Almost two years ago, a germ of an idea burrowed into my bruised and injured brain, set up housekeeping, and continually asked the same persistent question: “So, what are you gonna do for your next act?”
In August 2018, I had suffered a stroke that landed me in the hospital for a week, and forced me to reckon with overwork, stress, and exhaustion that had dogged me for years. By the time I returned to work three months later, I was much healthier, well on my way to a complete recovery, and thinking more or less constantly about that elusive next act.
I had uncorked my first act in Boston in the early 1980s, working for a non-profit organization that raised funds and gave grants to small, rural organizations in developing countries. There I learned the detailed, precise art of writing grant proposals and was taught to work effectively on the grant administration side. Creek
From Boston, I launched my second act, “the journalism years,” in newspaper newsrooms around Indiana, where I moved from reporter, to editor, to editorial writer, over 25 years. I did work I loved and was proud of, before taking on Act III, a job in higher education administration that was deeply rewarding, a marvelous learning experience—and exhausting.
So, what if I was to take the skill sets I carefully honed in my first three acts, meld them into a fourth act that allowed me to do the things I love to do, and get paid for it? I could take my love of narrative writing, my grant-writing and administrative skills, the listening skills I developed in working with students, my desire to help individuals and organizations harness the resources they need to serve their community, and roll them into a single entity. Just like that, the seed of the Center for Grant Research and Writing, LLC
was planted. I spent the next several months thinking, researching and reading.
In Fall 2019, I enrolled in the BUILD Institute class organized by the City of Fort Wayne SEED program
, to learn the fundamentals of launching a business, writing a business plan, anticipating and overcoming obstacles, and received intense mentoring from experienced and successful entrepreneurs, who offered invaluable advice.
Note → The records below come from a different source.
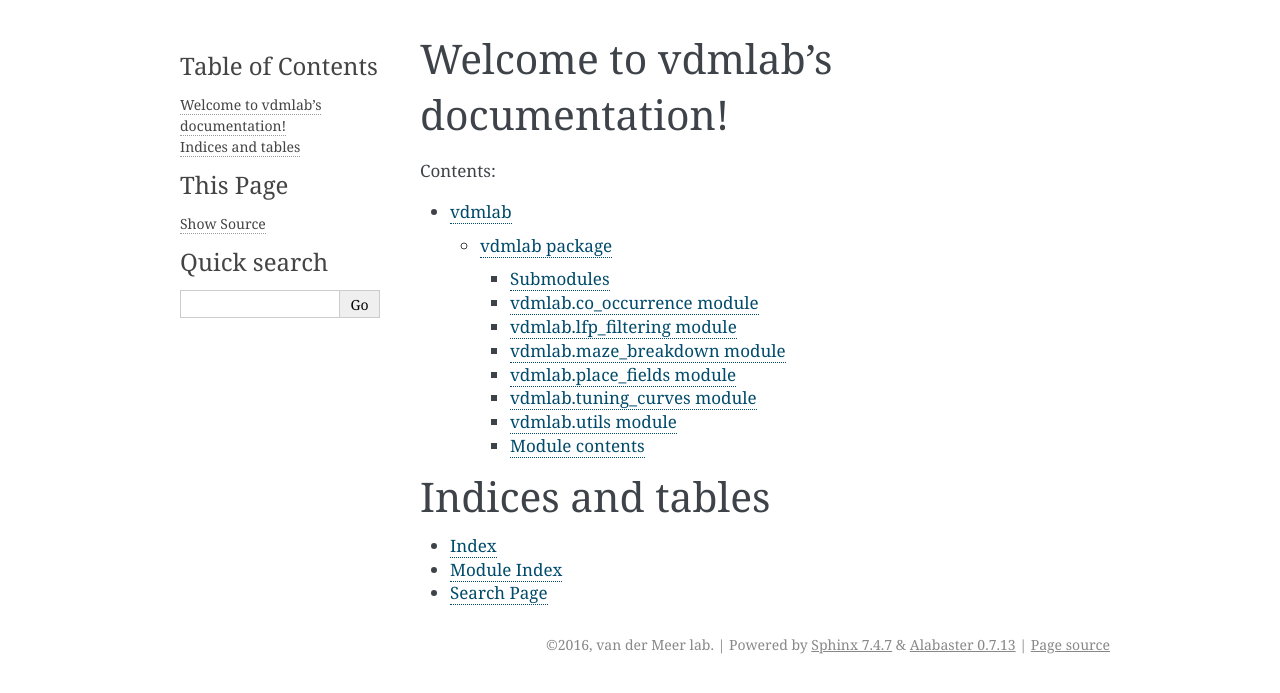
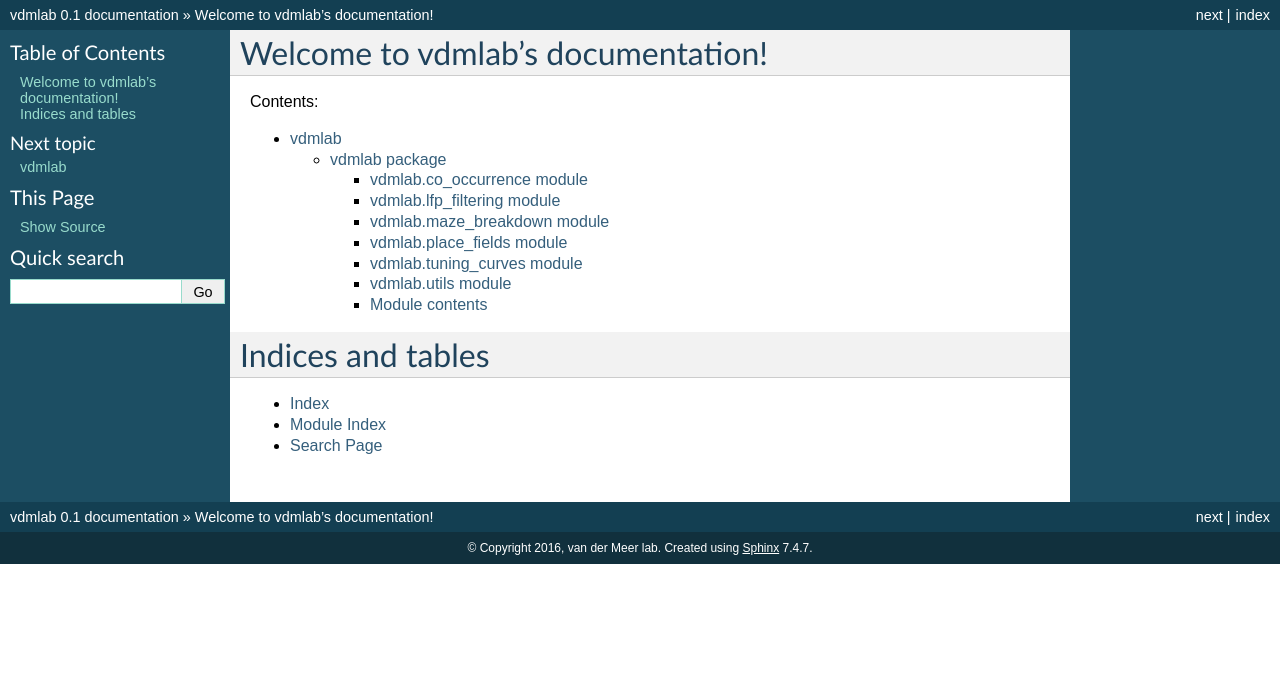
Before and after one commit to vandermeerlab/nept, a Sphinx documentation site: the page built from docs/index.rst, in a window 1280 px wide. Shown: the top 693 px of the page. Built offline with Sphinx 7.4.7, drawn with Linux system fonts in a browser that asks for light colours.

Commit message:
Updating documentation style format
And pointing read the docs to the correct location.

```diff
--- a/docs/conf.py
+++ b/docs/conf.py
@@ -18,6 +18,8 @@ import os
 import shlex
 
 import mock
+
+sys.path.insert(0, os.path.abspath('..'))
 
 MOCK_MODULES = ['numpy',
                 'scipy',
@@ -55,7 +57,7 @@ extensions = [
 ]
 
 # Add any paths that contain templates here, relative to this directory.
-templates_path = ['_templates']
+templates_path = []
 
 # The suffix(es) of source filenames.
 # You can specify multiple suffix as a list of string:
@@ -131,7 +133,7 @@ todo_include_todos = False
 
 # The theme to use for HTML and HTML Help pages.  See the documentation for
 # a list of builtin themes.
-html_theme = 'alabaster'
+html_theme = 'default'
 
 # Theme options are theme-specific and customize the look and feel of a theme
 # further.  For a list of options available for each theme, see the
--- a/docs/vdmlab.rst
+++ b/docs/vdmlab.rst
@@ -1,8 +1,6 @@
 vdmlab package
 ==============
 
-Submodules
-----------
 
 vdmlab.co_occurrence module
 ---------------------------
```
I retired from my job in higher education at the end of January, busily getting ready to open my “virtual” doors on March 1—my own boss at last! And then ran gob smacked into the COVID-19 pandemic lockdown.
One day, I was cheerfully writing introductory emails, tooting my own horn at every Northeast Indiana non-profit I could think of, figuring out how to open business accounts, and creating elaborate spreadsheets to impress my soon-to-be clients. The next day, I watched my 21-year-old son move his stuff out of his apartment in Student Housing at Purdue University Fort Wayne, and head back home to shelter with us. I couldn’t help but wonder if any of the students who tumbled out the doors that afternoon, laughing and talking among themselves, had any idea of the magnitude of the tragedy that was about to hit all of us. None of it felt real.
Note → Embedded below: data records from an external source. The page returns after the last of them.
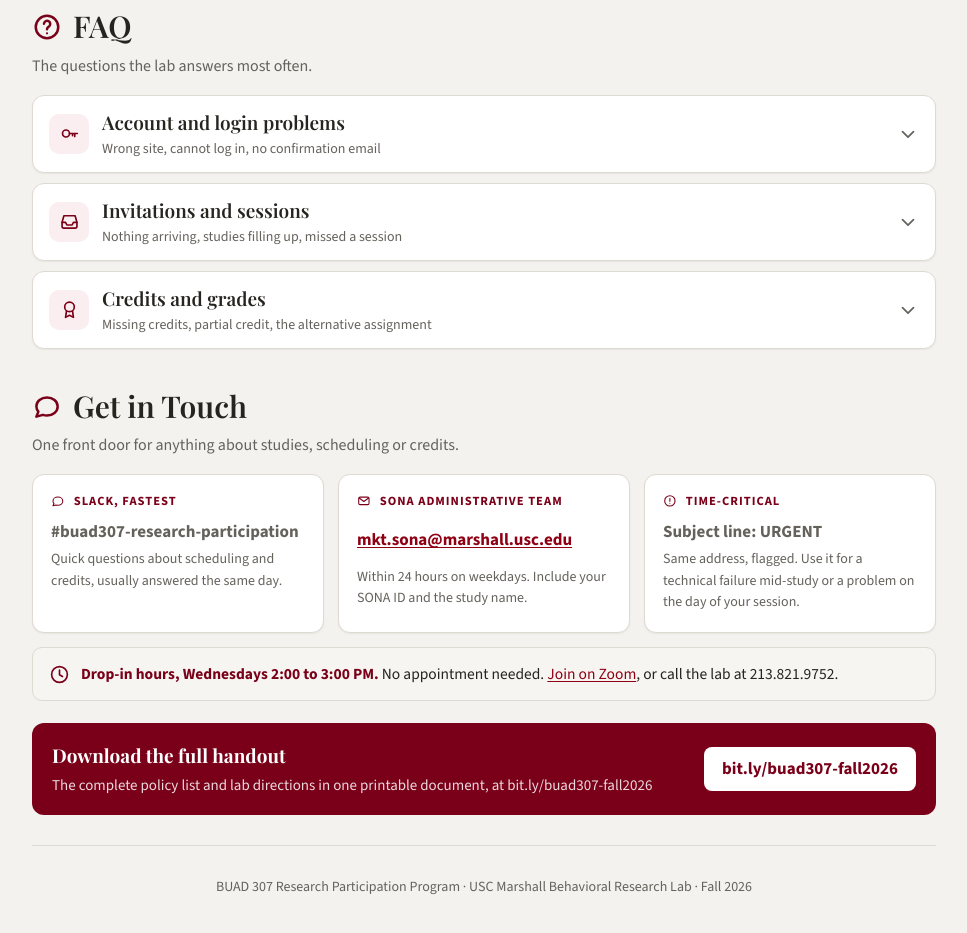
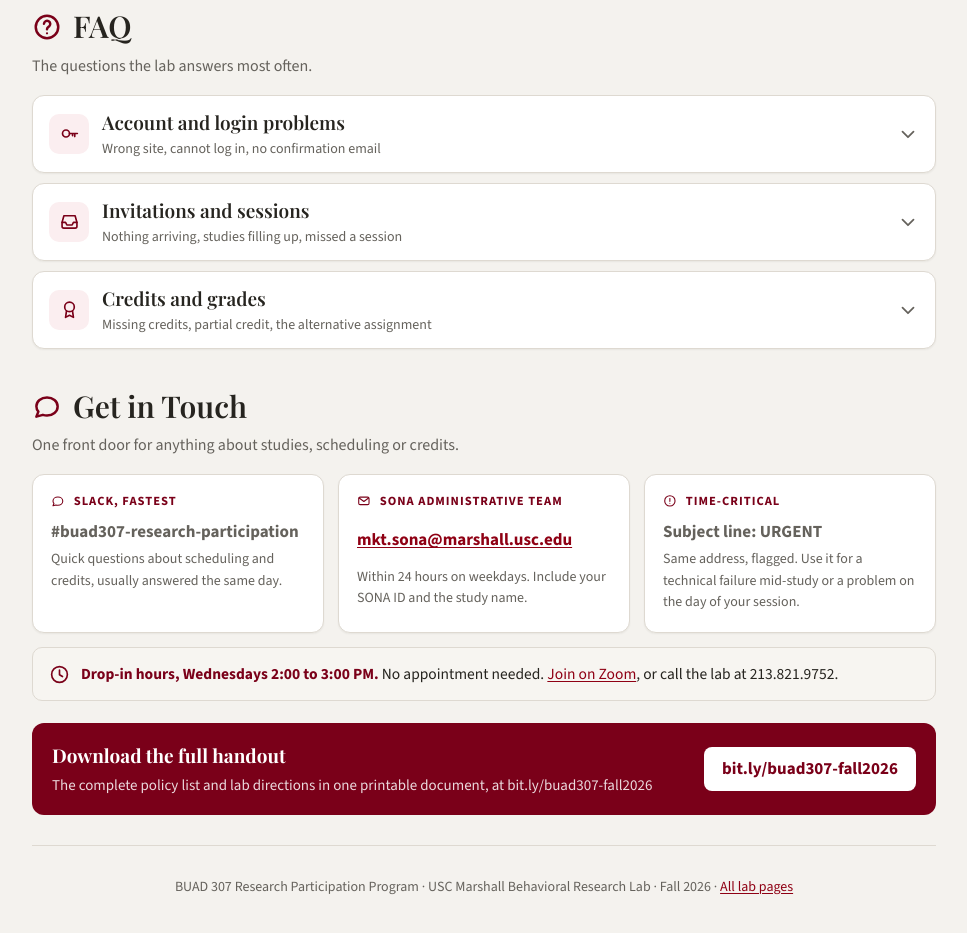
Before and after one commit to usc-marshall-behavioral-lab/SONA-MKT-BUAD-307, a plain HTML site: page index.html in a window 1280 px wide. Shown: the part 6247-7180 px from the top of the page, without its empty margins (156-1123 px from the left). Drawn offline with nearby package versions, Linux system fonts and the light colour scheme.

Commit message:
Add link to the lab portal in the footer

```diff
--- a/index.html
+++ b/index.html
@@ -1035,7 +1035,7 @@
   </section>
 
   <footer class="foot">
-    <p>BUAD 307 Research Participation Program · USC Marshall Behavioral Research Lab · Fall 2026</p>
+    <p>BUAD 307 Research Participation Program · USC Marshall Behavioral Research Lab · Fall 2026 · <a href="https://usc-marshall-behavioral-lab.github.io/">All lab pages</a></p>
   </footer>
 
 </main>
```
I spent most of the next few weeks in my jammies, staring at the wall, wondering how this could happen. I baked, cooked, and obsessively disinfected everything that came into the house. In the back of my mind, I thought about my “Center,” and how much time and labor I had poured into making it work, terrified that it wouldn’t survive. I confided my fears to my sister, who was sheltering with her family in Bloomington and looking out for our elderly parents. She texted me back with a quote from “Finding Nemo,” which my children watched over and over again when they were small: “Just keep swimming, Dory!”
So, I swam. I announced the center’s opening on Facebook and LinkedIn on April 1, and set about registering my business as an Limited Liability Company with the State of Indiana. I opened business accounts with the IU Credit Union and met masked and distanced with the manager to sign the necessary documents. My niece built a website, and set up a business email account for me. I then retreated to my home office, which my daughter and I had spent days repurposing from its original role as a playroom/family dumping ground and waited for the phone to ring. And waited. And waited.
One day in mid-May, I opened my email to find a message from a prospective client who was looking for someone to help his non-profit find grant support for its programs. We talked, and emailed back and forth, and while the organization hasn’t morphed into paying client status, we’re still talking. The trickle of curious prospective clients has grown into a small stream, and I finally signed with my first paying client this month. I still have to prove to the non-profit leaders who engage my services that I know what I’m doing, but I’m confident that I can help them take their dreams for the communities they serve and turn them into strong, compelling narratives that gain the attention and support of funding organizations.
The Center for Grant Research and Writing
is my first (and I hope last) venture into entrepreneurship, so I have no way to gauge how difficult it will be to sustain my business in the face of a pandemic, which will no doubt be with us for the foreseeable future. I believe that the Center will survive because there is a deep need in our community. People have needs that are being exposed by this pandemic, and people working to help them need a way to make it happen. I can help with that.
We need to keep swimming.